■ Work order ■
Within the data below, determine how many lines contain "split" and supply only that figure.
============
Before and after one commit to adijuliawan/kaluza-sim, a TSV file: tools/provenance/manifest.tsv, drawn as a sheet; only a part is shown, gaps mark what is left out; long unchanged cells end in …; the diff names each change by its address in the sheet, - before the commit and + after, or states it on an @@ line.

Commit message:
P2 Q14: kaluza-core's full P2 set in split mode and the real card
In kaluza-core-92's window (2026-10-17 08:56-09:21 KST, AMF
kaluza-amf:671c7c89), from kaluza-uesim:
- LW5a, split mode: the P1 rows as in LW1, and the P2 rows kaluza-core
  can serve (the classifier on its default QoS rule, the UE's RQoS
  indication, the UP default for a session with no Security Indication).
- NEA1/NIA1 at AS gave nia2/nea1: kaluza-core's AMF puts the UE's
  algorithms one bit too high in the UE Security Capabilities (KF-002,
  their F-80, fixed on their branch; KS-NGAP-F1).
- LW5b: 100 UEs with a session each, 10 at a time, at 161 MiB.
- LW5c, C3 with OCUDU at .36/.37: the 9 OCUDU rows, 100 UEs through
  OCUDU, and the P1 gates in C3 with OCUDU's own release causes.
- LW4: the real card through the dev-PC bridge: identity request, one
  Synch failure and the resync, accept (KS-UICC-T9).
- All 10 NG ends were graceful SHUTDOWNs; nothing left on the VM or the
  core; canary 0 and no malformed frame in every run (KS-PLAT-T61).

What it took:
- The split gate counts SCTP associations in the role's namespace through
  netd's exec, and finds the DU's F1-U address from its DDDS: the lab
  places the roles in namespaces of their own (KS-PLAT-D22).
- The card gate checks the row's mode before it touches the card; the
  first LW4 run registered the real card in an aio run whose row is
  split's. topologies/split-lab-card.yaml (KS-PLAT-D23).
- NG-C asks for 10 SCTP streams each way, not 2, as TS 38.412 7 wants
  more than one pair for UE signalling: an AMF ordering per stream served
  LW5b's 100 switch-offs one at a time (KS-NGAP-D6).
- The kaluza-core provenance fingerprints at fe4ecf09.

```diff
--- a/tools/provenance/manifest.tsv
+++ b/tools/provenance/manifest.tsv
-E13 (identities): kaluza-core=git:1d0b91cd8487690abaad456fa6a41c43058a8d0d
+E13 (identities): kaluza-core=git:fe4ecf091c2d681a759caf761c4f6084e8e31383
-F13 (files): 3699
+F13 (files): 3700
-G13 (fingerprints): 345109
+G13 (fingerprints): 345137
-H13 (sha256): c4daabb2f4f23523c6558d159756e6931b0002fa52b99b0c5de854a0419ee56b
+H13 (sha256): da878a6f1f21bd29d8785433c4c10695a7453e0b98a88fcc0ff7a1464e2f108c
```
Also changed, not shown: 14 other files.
============
■ Answer box ■
4